  • dwarf Japanese maples are awesome, but thicken ever so slowly… I’ve had a mapi-no-machihime maple for 9 years, 6 years in an oversized flat box and 3 years in the ground. The trunk isn’t yet an inch across, but the bark is looking so nice now. The nebari isn’t half bad either, if I say so myself :slight_smile: The leaves reduce to sub-pinkie-nail size with early spring pruning, and the internodes can get real short too

For oaks, I had a similar experience with Quercus robur… far better recovery with trees collected in leaf either as they just start hardening or after the summer dormancy. Recovery of spring collected Quercus robur can be improved by sweating them post collection, maybe that would work for other oaks.


I’ve come to the realization that when I style a deciduous tree I end up wanting to make flat tops with no hopes of getting any taller. I find myself wanting to lay down the branch that wants to keep reaching for the sky. This is due to my lack of ability to see the next iterations of the tree. I focus so much on wanting to build these pads of foliage. If I don’t control myself I’ll end up with with trees that only hobbits will find attractive. :pensive:

Every Oregon White Oak that I tried to sweat never pushed buds. I wouldn’t recommend it with that species.

  1. Bonsai benches are favorite cat’s bed :no_mouth:

Well, akadama does look like cat litter and all that :cat2:

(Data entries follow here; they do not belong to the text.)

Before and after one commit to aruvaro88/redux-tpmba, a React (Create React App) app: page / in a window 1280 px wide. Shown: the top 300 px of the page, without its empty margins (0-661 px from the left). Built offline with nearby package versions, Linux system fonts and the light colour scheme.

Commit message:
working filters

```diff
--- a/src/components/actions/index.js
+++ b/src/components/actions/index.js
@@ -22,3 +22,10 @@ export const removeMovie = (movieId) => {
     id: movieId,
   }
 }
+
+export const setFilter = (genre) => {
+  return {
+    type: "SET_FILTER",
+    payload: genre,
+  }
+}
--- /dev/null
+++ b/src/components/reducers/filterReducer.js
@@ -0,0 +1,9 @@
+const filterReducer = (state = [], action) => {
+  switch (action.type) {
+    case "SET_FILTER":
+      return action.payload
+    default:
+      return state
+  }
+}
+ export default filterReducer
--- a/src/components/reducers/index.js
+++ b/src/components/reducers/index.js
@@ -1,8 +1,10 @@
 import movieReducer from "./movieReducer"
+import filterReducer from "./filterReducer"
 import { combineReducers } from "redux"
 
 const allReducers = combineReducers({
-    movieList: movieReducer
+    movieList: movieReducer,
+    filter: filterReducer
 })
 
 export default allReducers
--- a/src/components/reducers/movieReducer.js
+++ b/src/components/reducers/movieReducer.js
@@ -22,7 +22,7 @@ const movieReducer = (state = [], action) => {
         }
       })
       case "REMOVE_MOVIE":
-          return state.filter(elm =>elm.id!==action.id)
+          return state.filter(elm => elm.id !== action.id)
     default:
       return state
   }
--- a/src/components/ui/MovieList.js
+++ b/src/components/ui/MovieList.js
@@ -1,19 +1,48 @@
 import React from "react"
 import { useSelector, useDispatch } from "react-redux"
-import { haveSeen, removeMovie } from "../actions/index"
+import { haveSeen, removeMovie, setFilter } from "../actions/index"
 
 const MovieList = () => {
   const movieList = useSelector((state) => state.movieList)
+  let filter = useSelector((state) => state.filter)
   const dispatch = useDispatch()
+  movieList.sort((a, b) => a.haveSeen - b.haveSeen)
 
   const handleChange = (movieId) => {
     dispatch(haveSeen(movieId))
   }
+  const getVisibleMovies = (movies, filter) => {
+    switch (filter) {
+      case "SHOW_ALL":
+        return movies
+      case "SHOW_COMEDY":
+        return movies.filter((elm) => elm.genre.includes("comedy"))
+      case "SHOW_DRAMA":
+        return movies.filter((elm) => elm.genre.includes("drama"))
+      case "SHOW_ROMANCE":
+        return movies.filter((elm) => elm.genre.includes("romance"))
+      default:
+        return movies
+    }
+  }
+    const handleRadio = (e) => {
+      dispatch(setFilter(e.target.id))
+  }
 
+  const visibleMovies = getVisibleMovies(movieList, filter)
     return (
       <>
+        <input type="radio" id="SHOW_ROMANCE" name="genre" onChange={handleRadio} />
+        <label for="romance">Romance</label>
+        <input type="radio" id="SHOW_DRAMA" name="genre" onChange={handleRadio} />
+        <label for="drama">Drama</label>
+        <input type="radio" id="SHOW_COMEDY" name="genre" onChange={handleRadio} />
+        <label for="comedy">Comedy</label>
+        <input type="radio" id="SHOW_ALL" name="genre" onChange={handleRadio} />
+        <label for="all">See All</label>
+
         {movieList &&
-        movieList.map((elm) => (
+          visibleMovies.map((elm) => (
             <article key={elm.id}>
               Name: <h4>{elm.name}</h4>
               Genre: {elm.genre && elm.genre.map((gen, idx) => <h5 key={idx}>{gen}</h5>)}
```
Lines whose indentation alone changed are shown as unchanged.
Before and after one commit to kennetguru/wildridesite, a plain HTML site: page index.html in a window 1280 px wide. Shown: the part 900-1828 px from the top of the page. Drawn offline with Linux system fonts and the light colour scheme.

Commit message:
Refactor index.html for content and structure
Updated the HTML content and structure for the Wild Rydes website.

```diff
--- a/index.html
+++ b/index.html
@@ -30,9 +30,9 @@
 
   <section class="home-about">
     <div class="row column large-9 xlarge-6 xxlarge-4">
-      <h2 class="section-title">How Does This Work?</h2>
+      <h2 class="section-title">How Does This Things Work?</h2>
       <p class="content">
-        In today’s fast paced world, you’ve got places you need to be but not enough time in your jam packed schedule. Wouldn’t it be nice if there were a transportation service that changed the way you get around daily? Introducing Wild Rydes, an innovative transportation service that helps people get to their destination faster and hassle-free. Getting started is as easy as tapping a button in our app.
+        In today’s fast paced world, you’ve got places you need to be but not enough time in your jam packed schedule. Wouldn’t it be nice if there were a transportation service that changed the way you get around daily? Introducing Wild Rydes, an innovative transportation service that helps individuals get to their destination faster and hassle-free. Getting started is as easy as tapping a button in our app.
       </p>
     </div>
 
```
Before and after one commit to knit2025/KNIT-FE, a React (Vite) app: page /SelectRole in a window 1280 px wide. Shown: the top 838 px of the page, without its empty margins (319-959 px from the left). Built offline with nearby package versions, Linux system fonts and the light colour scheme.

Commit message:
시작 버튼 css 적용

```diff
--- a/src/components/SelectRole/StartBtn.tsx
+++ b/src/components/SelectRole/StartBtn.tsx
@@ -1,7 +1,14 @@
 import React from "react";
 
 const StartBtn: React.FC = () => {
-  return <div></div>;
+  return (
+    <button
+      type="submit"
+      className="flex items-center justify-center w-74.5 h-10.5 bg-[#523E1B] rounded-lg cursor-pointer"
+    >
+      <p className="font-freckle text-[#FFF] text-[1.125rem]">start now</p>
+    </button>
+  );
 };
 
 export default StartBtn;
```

another lesson I learnt: don’t spread yourself in too many directions in term of learnings. Choose someone (randomly … Ryan Neil :face_with_hand_over_mouth:) and stick to him/her. I started watching a lot of youtube videos which probably helped me to get acquainted with the world on bonsai, taught me some stuff however without sustainability in the learning, and without coherency and consistency. It become more “informative” rather than “learning”. Hence my recent decision to subscribe to Mirai, and stick to the lessons. Which does not prevent me watching other youtube channels but I decided that my learning curve will be done through Mirai.